§ **TASK INPUT**:
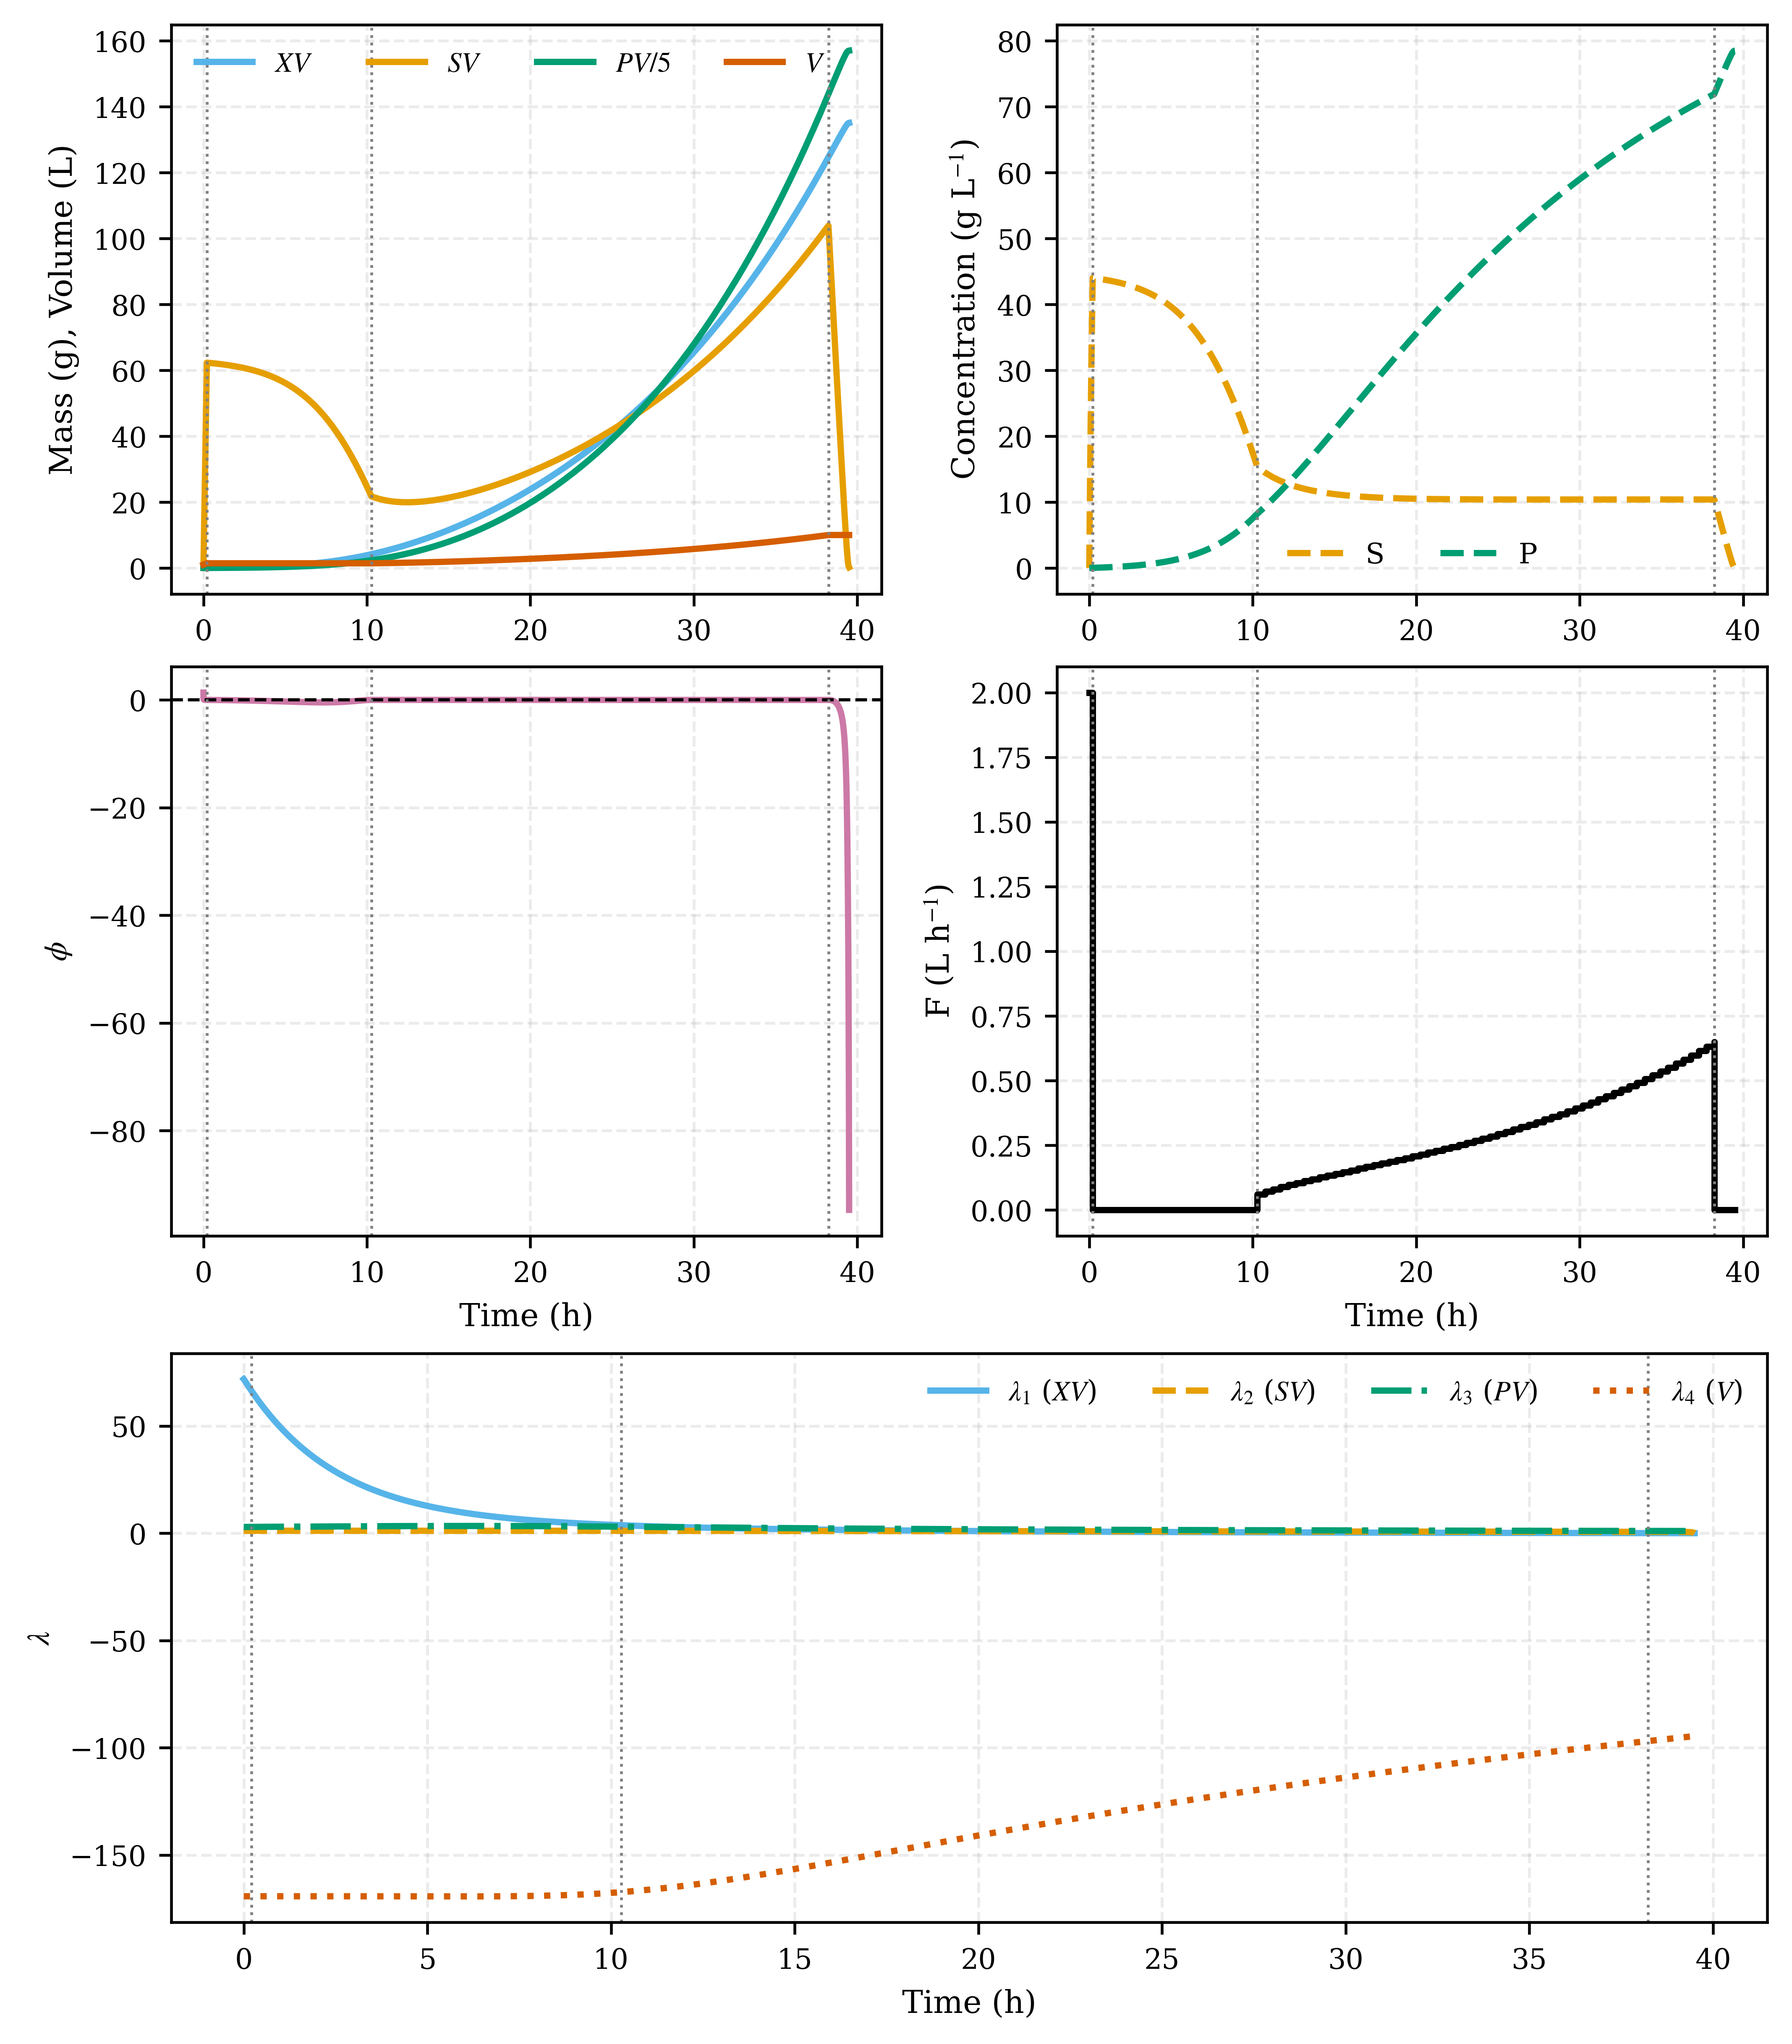
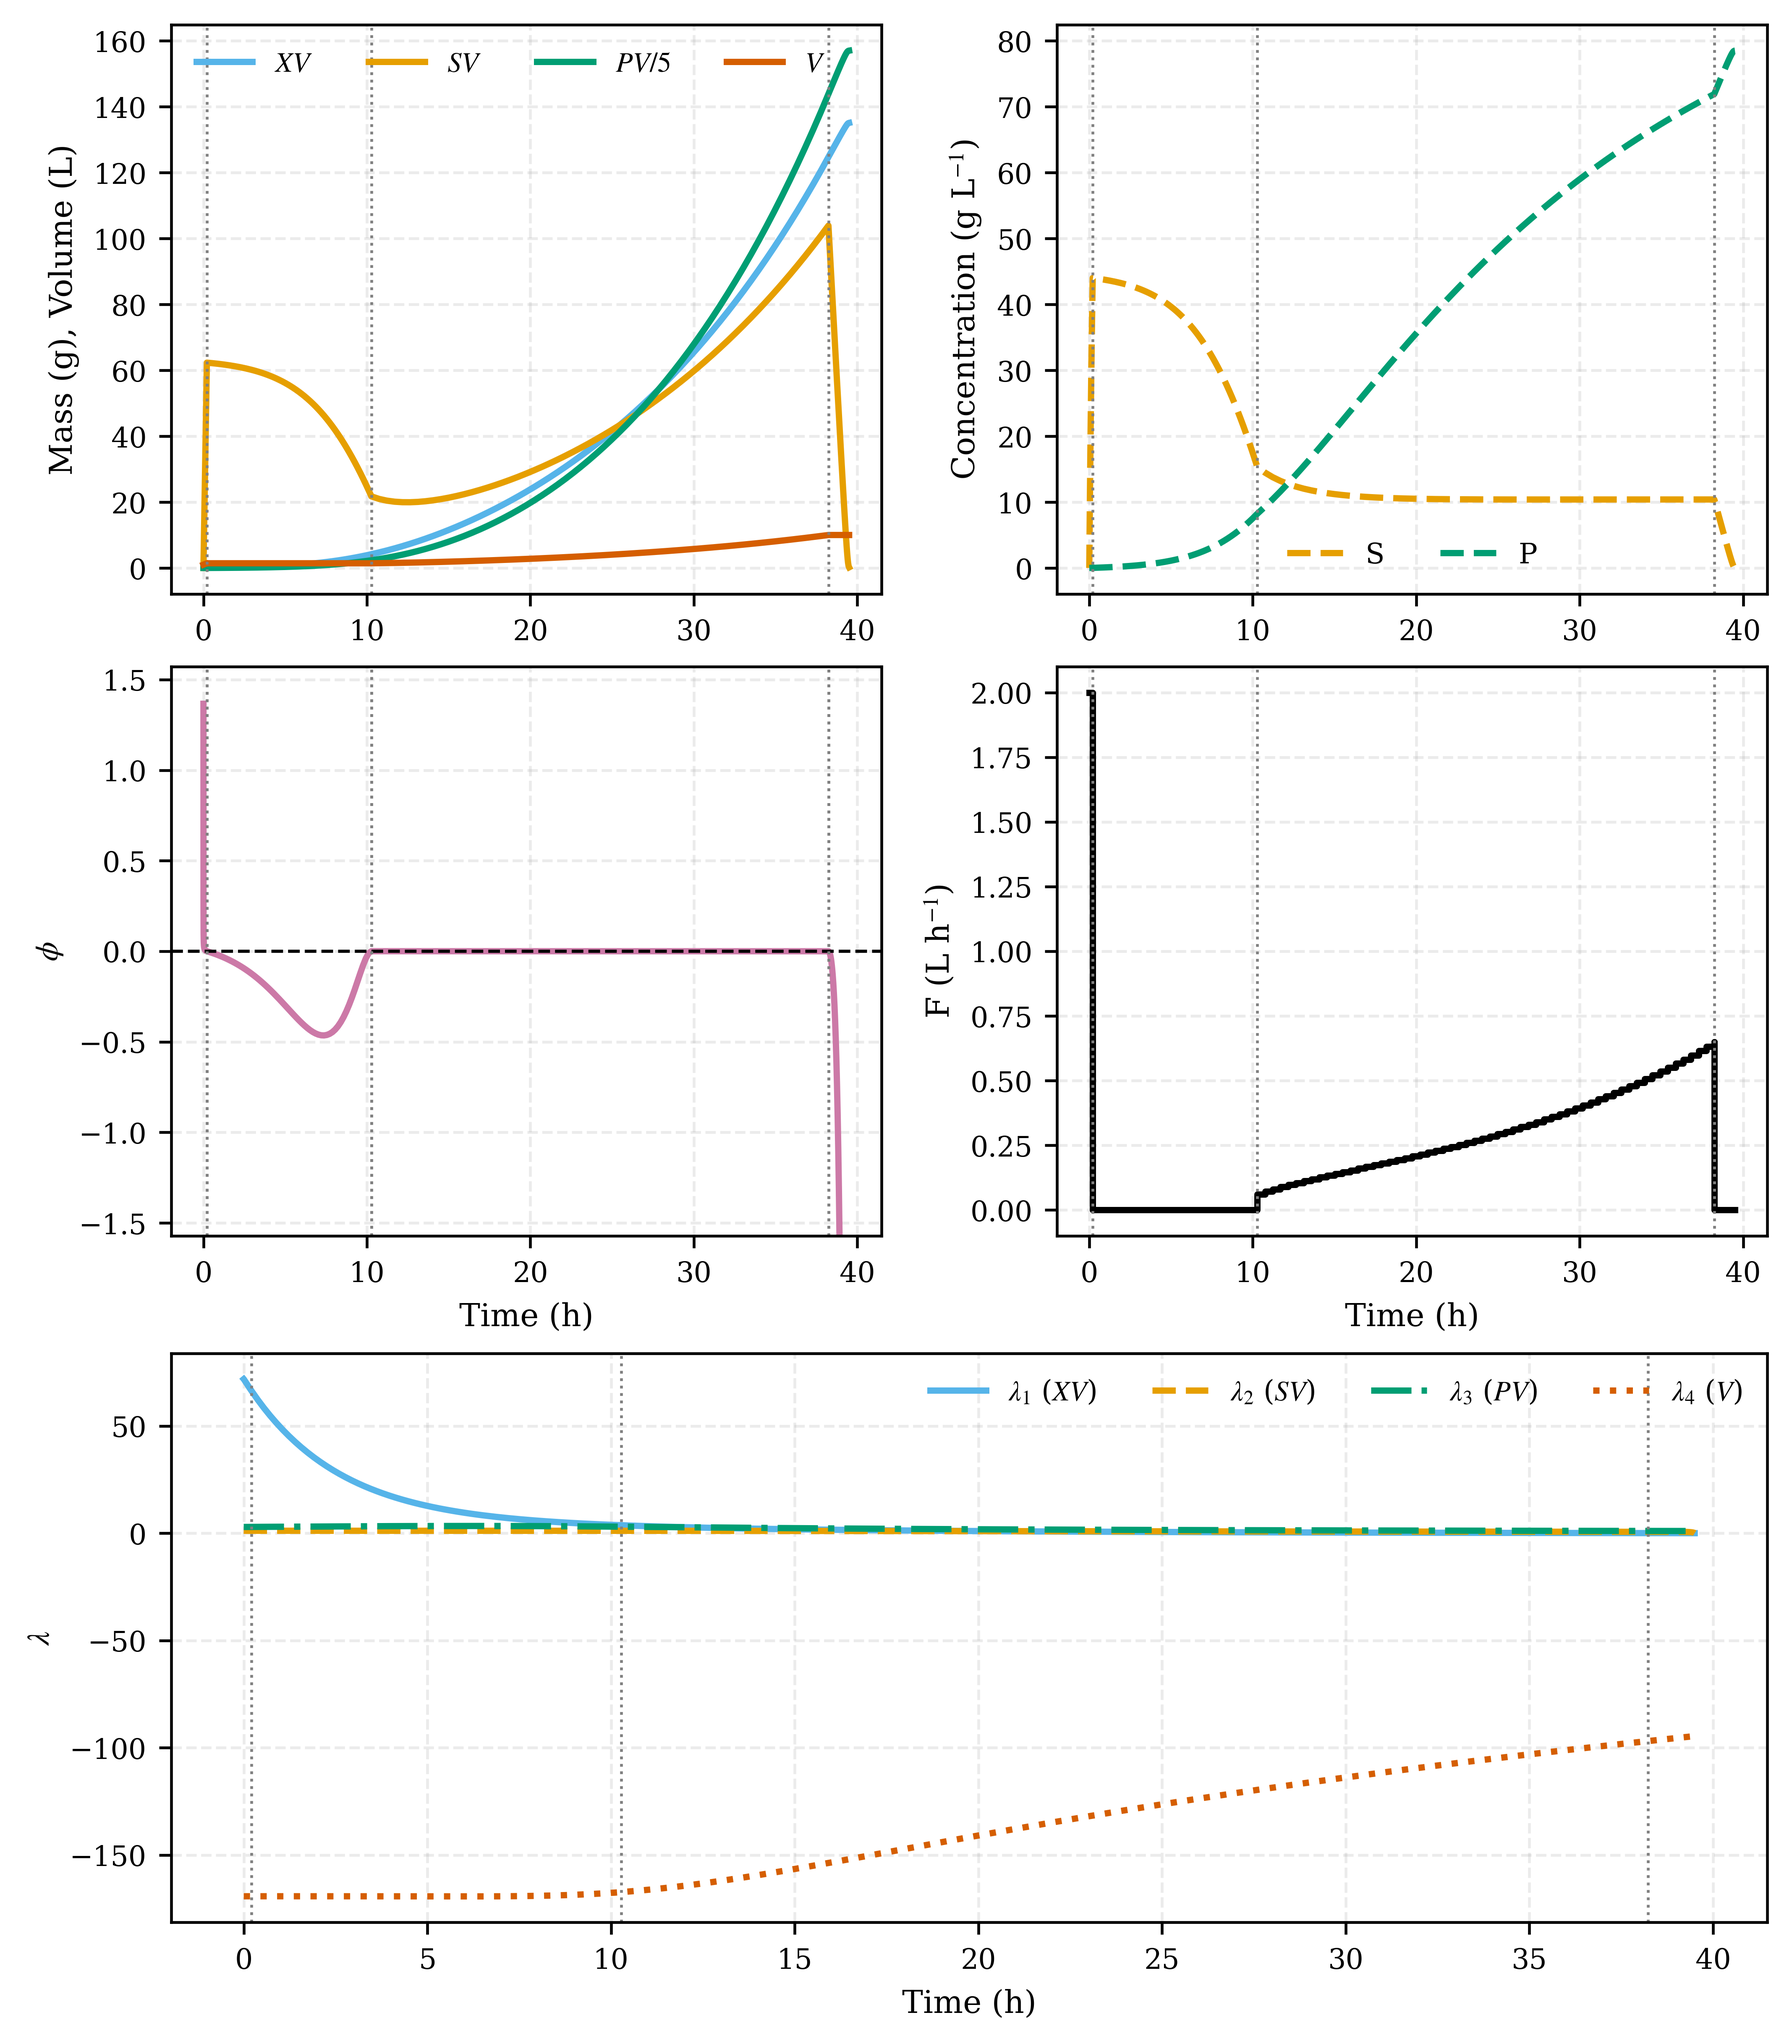
clip y axis of switching function to see the change of sign

diff --git a/scripts/substrate_and_product_inhibition/hybrid_spi_reference.py b/scripts/substrate_and_product_inhibition/hybrid_spi_reference.py
@@ -251,6 +251,11 @@ if __name__ == "__main__":
 
     axd["phi"].plot(T, phi_all, color=oi["reddish_purple"])
     axd["phi"].axhline(0,color=oi["black"],ls="--", lw=0.9)
+    arcs = T <= sw_eff[-1]
+    lim = 1.15 * np.nanmax(np.abs(phi_all[arcs]))
+    axd["phi"].set_ylim(-lim, lim)
+    for tsw in sw_eff:
+        axd["phi"].axvline(tsw, color="0.6", ls=":", lw=0.8)
     axd["phi"].set_ylabel("$\\phi$")
     axd["phi"].set_xlabel("Time (h)")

§ **DIRECTIONS FOR THIS TASK**: Please output the data above exactly as given, omitting every picture.

§ **EXERCISE RESULT**:
clip y axis of switching function to see the change of sign

diff --git a/scripts/substrate_and_product_inhibition/hybrid_spi_reference.py b/scripts/substrate_and_product_inhibition/hybrid_spi_reference.py
@@ -251,6 +251,11 @@ if __name__ == "__main__":
 
     axd["phi"].plot(T, phi_all, color=oi["reddish_purple"])
     axd["phi"].axhline(0,color=oi["black"],ls="--", lw=0.9)
+    arcs = T <= sw_eff[-1]
+    lim = 1.15 * np.nanmax(np.abs(phi_all[arcs]))
+    axd["phi"].set_ylim(-lim, lim)
+    for tsw in sw_eff:
+        axd["phi"].axvline(tsw, color="0.6", ls=":", lw=0.8)
     axd["phi"].set_ylabel("$\\phi$")
     axd["phi"].set_xlabel("Time (h)")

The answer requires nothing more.